Being ready

She wakes up ready.
Ready to take on everything she is not ready for.

As her kettle brews she brushes her hair. She irons the clothes that fit too tight and don’t fall right. She lines her eyes, applies mascara and taints her lips. She wraps her scarf around her head and pins it into place. She drinks her tea. And puts on plasters before wearing her heels. She is ready.

Ready to pretend she understands the capitalistic world she’s thrown herself in where the corporate call themselves the alternative. They pride themselves as diverse and inclusive yet she sees no one like herself and does not fit in. She pretends she does not mind that they get drunk and speak too close, spewing horrible fumes and dropping alcohol onto her beautiful gown. She pretends she does not feel offended when they assume she is against LGBT rights. She tries to laugh as the scoff at “chavs only buying clothes from Primark” whilst she is dressed in mostly Primark clothes and lives with her mum in a council house. She is patient when they ask “are you Islam?” and “so what are you doing about ISIS?”. She hides her offence at the “I volunteered in Africa (because obviously Africa is a country to them). It was weird because I was the only white person in the village”. She goes along to yet another evening of networking with the same clones and the same stench of wine.

And when all is done, she can come back home. She takes off the heels at the door, unwraps her scarf, wipes off the black around her eyes and changes into her mexi. She does not have to be ready anymore. She sighs with relief and gets ready for bed, dreading the morning ahead.

Stepping onto a brand-new path is difficult, but not more difficult than remaining in a situation, which is not nurturing to the whole woman. – Maya Angelou

Is it a date?

Does one party have to explicitly ask the other out “on a date” or would “do you want to catch a movie together” count as an invite to a date?¬†Is it a date if the guy pays but only so you can sit next to each other and you know you’ll just pay him back later anyway?

Do you have to eat? And does it have to be anywhere fancy? What if you plan to eat but then realise neither of you are even hungry?

What counts as a date?

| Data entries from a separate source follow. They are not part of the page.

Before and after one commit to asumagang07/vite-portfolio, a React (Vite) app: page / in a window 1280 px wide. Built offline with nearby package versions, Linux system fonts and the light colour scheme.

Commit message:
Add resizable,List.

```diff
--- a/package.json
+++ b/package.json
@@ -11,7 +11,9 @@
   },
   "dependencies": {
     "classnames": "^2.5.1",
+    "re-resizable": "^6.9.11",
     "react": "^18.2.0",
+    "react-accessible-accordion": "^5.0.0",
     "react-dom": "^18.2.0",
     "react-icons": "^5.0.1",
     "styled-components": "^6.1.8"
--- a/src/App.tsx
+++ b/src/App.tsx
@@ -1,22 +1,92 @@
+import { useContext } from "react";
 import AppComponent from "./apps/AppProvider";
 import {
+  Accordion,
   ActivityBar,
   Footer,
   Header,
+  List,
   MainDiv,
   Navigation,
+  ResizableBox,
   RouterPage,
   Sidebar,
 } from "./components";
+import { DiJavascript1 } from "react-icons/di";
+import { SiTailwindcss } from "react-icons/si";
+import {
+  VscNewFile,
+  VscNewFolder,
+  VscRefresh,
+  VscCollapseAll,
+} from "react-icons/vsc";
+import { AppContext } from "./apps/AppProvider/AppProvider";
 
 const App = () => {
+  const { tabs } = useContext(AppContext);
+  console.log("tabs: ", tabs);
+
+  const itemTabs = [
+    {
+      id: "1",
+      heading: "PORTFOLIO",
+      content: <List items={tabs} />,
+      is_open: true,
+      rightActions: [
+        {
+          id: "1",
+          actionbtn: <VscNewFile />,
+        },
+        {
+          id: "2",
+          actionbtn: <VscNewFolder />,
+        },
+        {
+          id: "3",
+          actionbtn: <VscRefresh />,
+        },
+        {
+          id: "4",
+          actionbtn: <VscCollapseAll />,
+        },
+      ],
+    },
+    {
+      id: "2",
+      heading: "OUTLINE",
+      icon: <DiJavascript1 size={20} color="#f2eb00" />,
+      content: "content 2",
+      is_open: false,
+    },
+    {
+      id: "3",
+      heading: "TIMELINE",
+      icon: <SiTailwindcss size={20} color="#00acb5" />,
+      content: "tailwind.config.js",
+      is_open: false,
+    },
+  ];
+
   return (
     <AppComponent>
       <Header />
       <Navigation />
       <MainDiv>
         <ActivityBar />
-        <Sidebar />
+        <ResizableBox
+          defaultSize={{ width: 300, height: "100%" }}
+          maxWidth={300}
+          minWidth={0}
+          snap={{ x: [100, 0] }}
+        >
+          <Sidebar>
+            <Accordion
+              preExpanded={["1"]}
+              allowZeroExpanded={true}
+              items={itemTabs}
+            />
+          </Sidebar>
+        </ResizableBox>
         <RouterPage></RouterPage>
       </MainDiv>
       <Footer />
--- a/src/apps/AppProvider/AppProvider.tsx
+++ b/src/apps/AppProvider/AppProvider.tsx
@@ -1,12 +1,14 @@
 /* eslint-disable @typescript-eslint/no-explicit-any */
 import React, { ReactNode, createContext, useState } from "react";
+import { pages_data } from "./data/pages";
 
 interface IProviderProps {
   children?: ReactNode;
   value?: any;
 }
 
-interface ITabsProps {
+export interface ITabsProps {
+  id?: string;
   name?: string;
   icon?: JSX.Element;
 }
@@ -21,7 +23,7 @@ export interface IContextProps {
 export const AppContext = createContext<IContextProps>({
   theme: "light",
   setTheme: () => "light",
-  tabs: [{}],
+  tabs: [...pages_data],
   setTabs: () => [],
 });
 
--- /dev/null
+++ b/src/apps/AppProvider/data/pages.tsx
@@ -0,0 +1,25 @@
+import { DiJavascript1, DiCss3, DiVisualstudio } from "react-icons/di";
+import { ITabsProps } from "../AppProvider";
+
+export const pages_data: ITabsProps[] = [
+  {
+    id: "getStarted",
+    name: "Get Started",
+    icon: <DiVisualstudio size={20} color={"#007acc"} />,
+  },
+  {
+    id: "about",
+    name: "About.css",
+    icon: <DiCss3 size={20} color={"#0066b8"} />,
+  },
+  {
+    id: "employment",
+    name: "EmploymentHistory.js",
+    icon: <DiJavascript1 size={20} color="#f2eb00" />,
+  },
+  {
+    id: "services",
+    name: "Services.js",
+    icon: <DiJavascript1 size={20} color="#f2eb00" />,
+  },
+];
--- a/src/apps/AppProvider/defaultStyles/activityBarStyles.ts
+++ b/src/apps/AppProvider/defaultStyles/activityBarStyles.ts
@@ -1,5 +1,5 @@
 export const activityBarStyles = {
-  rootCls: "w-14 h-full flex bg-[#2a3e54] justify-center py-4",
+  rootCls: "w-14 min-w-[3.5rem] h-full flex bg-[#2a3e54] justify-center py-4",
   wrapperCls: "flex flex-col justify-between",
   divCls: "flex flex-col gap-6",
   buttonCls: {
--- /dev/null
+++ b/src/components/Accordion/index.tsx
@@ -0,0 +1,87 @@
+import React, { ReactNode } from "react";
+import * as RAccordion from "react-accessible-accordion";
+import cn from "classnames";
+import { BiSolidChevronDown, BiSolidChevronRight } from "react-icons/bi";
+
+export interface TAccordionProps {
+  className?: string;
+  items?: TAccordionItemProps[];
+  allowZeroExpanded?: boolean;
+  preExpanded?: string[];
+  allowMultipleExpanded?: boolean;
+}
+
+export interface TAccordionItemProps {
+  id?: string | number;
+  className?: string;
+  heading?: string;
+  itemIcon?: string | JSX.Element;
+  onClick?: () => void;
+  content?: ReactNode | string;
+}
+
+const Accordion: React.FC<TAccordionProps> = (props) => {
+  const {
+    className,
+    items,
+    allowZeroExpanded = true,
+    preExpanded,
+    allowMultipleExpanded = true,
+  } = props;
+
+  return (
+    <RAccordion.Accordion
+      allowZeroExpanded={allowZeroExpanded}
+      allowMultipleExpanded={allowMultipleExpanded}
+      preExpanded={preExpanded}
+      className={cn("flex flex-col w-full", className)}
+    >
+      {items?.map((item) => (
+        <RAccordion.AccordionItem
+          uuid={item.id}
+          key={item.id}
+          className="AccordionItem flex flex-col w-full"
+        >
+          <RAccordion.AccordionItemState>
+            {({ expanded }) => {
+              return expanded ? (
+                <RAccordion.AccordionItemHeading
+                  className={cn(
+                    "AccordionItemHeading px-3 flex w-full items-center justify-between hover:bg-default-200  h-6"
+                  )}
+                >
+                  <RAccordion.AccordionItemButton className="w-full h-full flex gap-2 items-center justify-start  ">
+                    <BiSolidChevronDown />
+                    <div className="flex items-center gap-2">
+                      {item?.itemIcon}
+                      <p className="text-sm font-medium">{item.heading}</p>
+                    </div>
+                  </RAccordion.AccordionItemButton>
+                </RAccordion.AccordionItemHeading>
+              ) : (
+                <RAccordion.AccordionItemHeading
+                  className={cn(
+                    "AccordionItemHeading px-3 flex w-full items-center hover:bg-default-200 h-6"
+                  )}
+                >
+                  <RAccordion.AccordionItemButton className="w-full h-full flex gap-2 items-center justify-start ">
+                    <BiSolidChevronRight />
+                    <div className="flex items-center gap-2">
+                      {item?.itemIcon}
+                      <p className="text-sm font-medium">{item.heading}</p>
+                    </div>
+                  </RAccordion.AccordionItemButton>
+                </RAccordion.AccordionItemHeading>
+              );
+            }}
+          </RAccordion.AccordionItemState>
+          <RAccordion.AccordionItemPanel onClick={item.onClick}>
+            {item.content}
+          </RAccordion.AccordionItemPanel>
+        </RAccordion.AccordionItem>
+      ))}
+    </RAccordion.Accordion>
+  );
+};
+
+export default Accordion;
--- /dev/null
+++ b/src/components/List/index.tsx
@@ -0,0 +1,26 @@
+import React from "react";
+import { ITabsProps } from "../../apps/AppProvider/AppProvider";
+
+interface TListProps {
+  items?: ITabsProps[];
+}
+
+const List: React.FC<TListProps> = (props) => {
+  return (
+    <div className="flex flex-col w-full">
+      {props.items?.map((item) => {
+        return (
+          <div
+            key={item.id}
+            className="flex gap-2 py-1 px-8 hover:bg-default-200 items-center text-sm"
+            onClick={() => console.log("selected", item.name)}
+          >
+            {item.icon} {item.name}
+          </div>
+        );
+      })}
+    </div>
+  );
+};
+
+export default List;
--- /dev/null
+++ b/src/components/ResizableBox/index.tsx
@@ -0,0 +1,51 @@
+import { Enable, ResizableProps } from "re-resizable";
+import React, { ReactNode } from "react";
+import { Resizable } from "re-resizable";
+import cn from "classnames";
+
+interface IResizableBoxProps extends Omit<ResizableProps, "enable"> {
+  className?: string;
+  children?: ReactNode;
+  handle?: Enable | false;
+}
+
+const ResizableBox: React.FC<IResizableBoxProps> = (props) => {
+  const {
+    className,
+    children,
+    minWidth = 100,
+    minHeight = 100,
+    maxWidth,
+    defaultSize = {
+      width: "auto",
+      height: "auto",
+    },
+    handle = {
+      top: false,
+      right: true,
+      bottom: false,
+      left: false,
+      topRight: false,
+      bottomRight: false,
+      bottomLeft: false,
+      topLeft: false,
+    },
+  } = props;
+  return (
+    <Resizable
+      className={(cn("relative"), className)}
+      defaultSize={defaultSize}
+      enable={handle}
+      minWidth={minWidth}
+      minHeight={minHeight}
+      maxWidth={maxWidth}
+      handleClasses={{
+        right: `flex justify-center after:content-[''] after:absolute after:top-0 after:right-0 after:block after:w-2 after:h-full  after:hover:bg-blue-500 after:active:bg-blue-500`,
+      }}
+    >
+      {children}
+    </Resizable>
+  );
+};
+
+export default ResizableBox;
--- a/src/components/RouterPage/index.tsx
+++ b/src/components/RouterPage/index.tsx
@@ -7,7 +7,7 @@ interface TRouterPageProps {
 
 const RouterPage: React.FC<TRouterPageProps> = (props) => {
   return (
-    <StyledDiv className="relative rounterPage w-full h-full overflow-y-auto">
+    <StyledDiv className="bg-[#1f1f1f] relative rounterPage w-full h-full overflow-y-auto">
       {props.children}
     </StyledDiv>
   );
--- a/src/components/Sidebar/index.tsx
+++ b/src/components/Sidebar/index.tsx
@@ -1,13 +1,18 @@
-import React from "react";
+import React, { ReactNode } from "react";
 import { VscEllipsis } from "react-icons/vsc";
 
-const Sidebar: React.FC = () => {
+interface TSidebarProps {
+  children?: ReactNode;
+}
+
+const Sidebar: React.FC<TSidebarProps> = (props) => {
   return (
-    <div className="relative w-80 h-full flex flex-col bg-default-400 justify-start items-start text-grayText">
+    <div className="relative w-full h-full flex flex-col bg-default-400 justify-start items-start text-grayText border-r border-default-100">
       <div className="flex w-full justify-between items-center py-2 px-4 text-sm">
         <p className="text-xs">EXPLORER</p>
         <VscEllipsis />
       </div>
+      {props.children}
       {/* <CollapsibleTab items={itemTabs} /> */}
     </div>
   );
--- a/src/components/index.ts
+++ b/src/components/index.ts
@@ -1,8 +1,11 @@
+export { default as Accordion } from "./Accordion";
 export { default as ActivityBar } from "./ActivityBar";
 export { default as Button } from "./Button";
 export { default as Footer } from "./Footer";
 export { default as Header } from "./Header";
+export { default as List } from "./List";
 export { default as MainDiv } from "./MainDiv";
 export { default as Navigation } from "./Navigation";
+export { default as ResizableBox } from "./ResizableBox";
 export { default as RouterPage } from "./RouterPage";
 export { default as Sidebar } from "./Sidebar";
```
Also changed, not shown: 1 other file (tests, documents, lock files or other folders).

What if you’re just friends. In fact you even have a conversation about the levels of friendship and he names you as one of his closest friends? You call each other mate. You talk about each other’s relationships (or lack of). But you’re both single. And he has had a crush on you before. And I guess, perhaps, you had a crush on the idea of him before.

What if you’re sitting there in the dark, wondering if it’s a date, wondering if he’s wondering the same thing? Yet he does not reach over – stays very much in his seat, keeps his arms to himself.

I guess I wonder because, perhaps deep inside, I’d like it to be one.

Black History Month

Black History Month is here! As a non-black person of colour, BHM is not something I paid very much attention to ’till last year. Before then, my school didn’t focus on it at all, I was taught MLK was the good revolutionist and Malcolm X was the bad revolutionist, I thought BHM was a time to be sad about the trans Atlantic slave trade, and that was the only history black people had.

Last year I was introduced to a whole new world of activist, I was taught what euro-centrism is, what solidarity means, what liberation feels like, how political Blackness unites us. I went to a variety of events – from panels to performances. The veils around my eyes blew off and the glass of false pretence teaching us all that the world is fine and everything horrible happened many moons ago shattered. I was empowered.

And that is what BHM is to me. A time where we can focus our energies in teaching ourselves – about our heritages and strengths and struggles. And of the heritages and strengths and struggles of our brothers and sisters across the globe. And we can be empowered to not sit back and let the glass continue to encapsulate the many of our brothers and sisters who still sleep.

Yes our heroes should be remembered but our struggles are more than three (MLK, Rosa Parks and Ghandi) people – with even their struggles being summarised to being passive. Black History is so much richer than that – in all areas of the world, in all fields, in all cultures. Black history is world history, and until it is recognised as such – BHM is vital in empowering us to at least remember so.

BHM for me is a start, a reenergiser, a reminder. When we can come together and celebrate. We are here. And then we can plan and organise. We can organise against racist laws such as the Counter-Terrorism and Security Act. We can organise against Apartheid Israel. We can organise against the White curriculum. It is not just a month, but more like a start of the year.

Even if your experience of BHM has not been brilliant – even if you don’t see the point of it – do check out the events your local area are organising. Whether that be in your university or community. Don’t limit yourself.

“We should emphasize not Negro history, but the Negro in history. What we need is not a history of selected races or nations, but the history of the world void of national bias, race hate, and religious prejudice.” – Carter Woodson